Results (3)

Temporal variations of malaria over a year; the observed numbers classified by species, based on 8-year data

results 4
Results (4)

The seasonality and time trend of malaria classified by species

results 5

The optimum temperature and humidity

P.v

P.f

temperature

35°C

31.1°C

humidity

27.3%

32%

Results (5)

The fitted values of models based on seasonality, time trend and meteorological variables

results 6
Results (6)

Autocorrelations and partial autocorrelations between the residuals of models, which estimated risks, based on climate, seasonality and time trend
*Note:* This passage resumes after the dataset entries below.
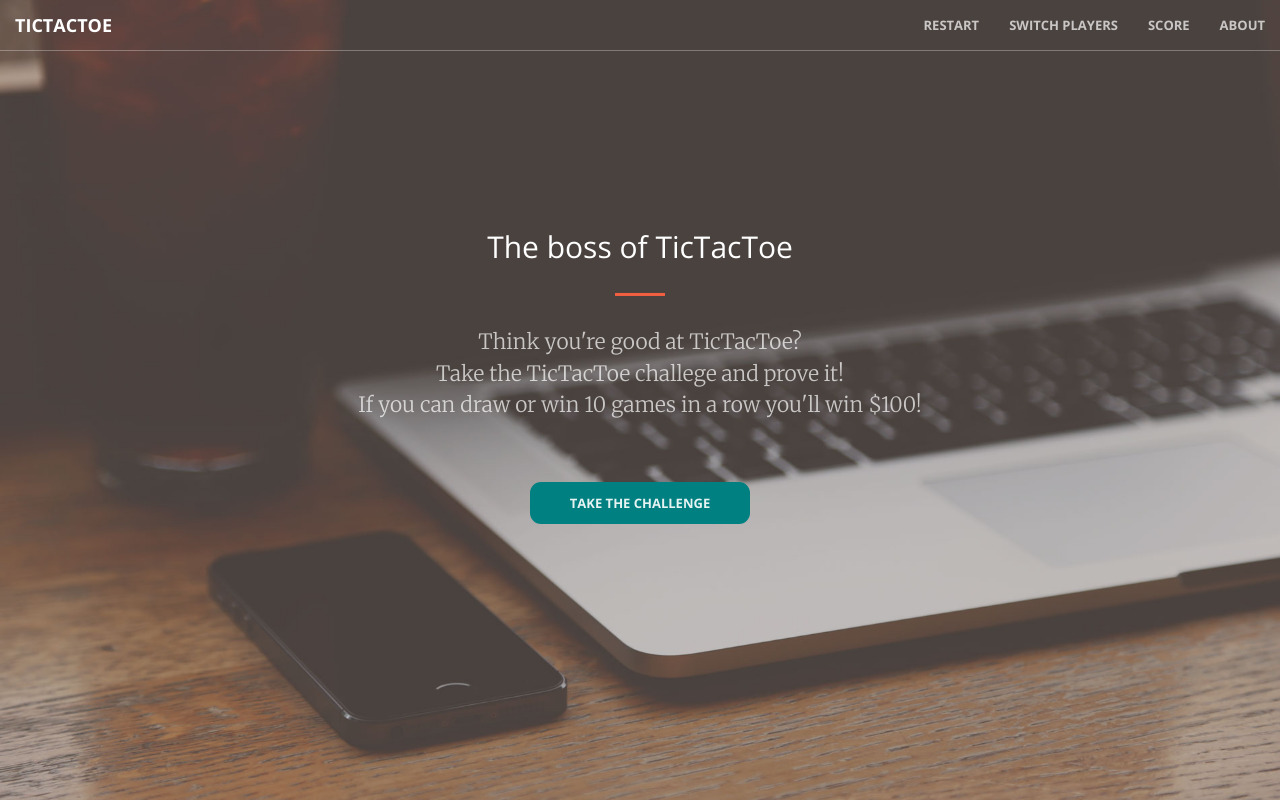
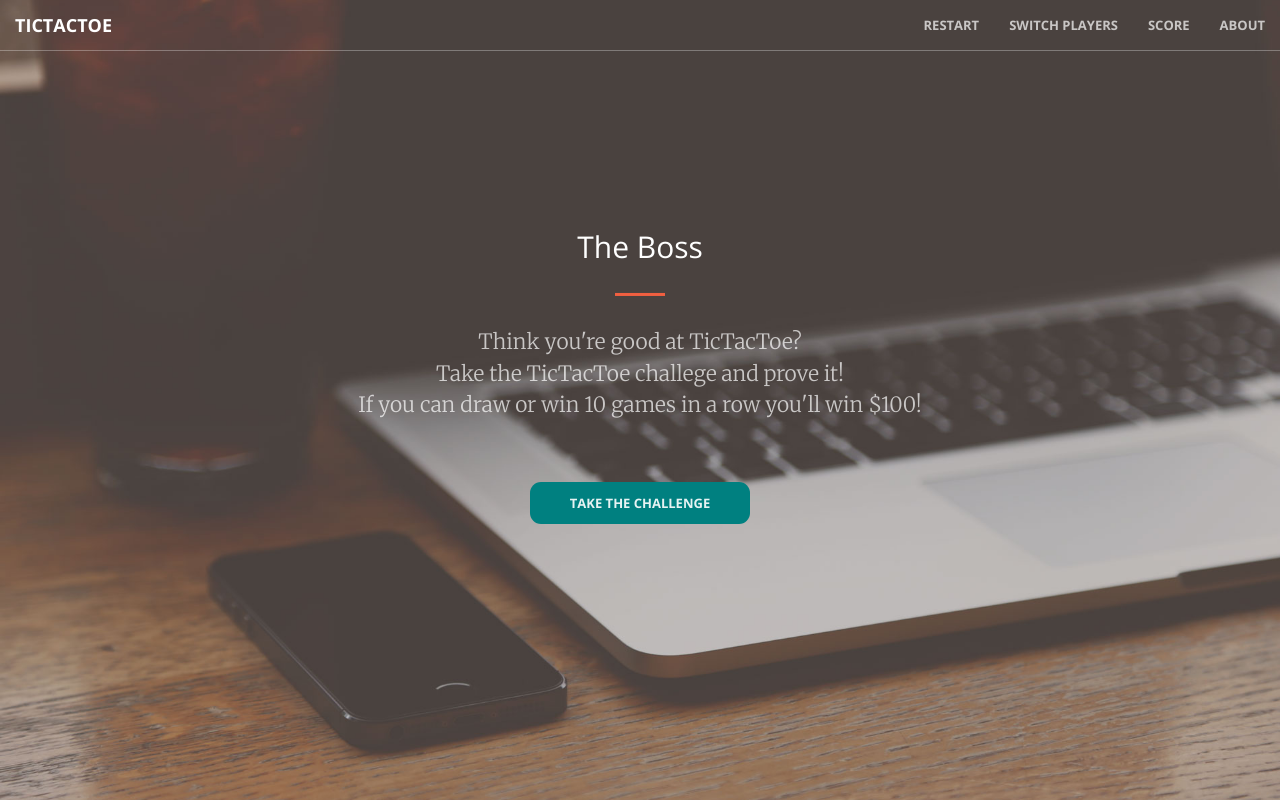
Before and after one commit to Ashley-Pettit/The-Challenge, a plain HTML site: page index.html in a window 1280 px wide. Drawn offline with nearby package versions, Linux system fonts and the light colour scheme.

Commit message:
Update index.html

```diff
--- a/index.html
+++ b/index.html
@@ -71,7 +71,7 @@
         <div class="header-content">
             <div class="header-content-inner" id="game_options">
                 <div class = "game_control">
-                    <h2 style = "margin-top:-.5rem">The boss of TicTacToe</h2>
+                    <h2 style = "margin-top:-.5rem">The Boss</h2>
                     <hr>
                         <p>Think you're good at TicTacToe?<BR>
                         Take the TicTacToe challege and prove it!<BR>
```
results 10
Results (10)

The pseudo R2 between malaria risks and the average NDVI around villages in 2001

1: The average NDVI around each village was computed in circles with 15m up to 6km radiuses

2: Fractional polynomial, degree two

3: Powers (1,2); 4: powers (-2,-0.5); 5: powers (-2,-0.5))

results 11
Results (11)

The observed and predicted risk maps of malaria in 2001 in Kahnooj, the predicted maps were computed based on NDVI around villages (in 5km radius)

results 12
Results (12)

The observed and predicted risk maps of malaria in 1994-2001 in Kahnooj, the predicted maps were computed based on the mean of altitude three kilometres around villages by using fractional polynomial models

Malaria was rare in villages with less than 450 or more than 1400 meter altitude. The maximum risks were observed in villages with 700 to 900 meters altitude.

results 13
Results (13)

The pseudo R2 of Poisson models classified by the species based on village, SSD or whole district data

results 14
Results (14)

Over and under-predictions of models based on seasonality, time trend and ground and remote sensing data

District

SSD

Village

results 15
Results (15)

Species-specific ROCs, they assess the relationship between sensitivity and specificity of the full models (with NDVI and LST) in predicting local transmissions in all data

results 16
Results (16)

Comparing the fitted and observed risk maps of local transmission, the fitted values were computed based on seasonality, time trend, history of disease, NDVI and LST

summary of main findings 1
Summary of main findings (1)
  • Ground climate data explained around 80% of P. vivax and 75% of P. falciparum variations one month ahead
  • Comparing to the extrapolation of data from previous month, ground climate data improve the accuracies around 10%; but remote sensing data does not improve
  • The ground climate data are freely available in the filed; therefore, it was concluded that the models based on ground climate data are feasible.
summary of main findings 2
Summary of main findings (2)

4. Ground climate data improved predictions around 10% one month ahead in district level

5. NDVI and LST (with 8x8km resolution) did not improve the prediction

6. Elevation (with 1x1km resolution) improved predictions around 15%

7. NDVI (with 30x30m resolution) did not improve the predictions

summary of main findings 3
Summary of main findings (3)

8. Elevation (with 1x1km resolution) improved predictions around 15%

9. NDVI (with 30x30m resolution) did not improve the predictions

10. P. falciparum and P. vivax models had different parameters.

11. The accuracy of temporal P. vivax variations was less than that in P. falciparum

conclusion
conclusion
  • Ground climate data (which are available free of charge) improved the model accuracies around 10% and it seems that early warning system based on these models is feasible
time for your comments
Time for your comments

Thanks for you kind attention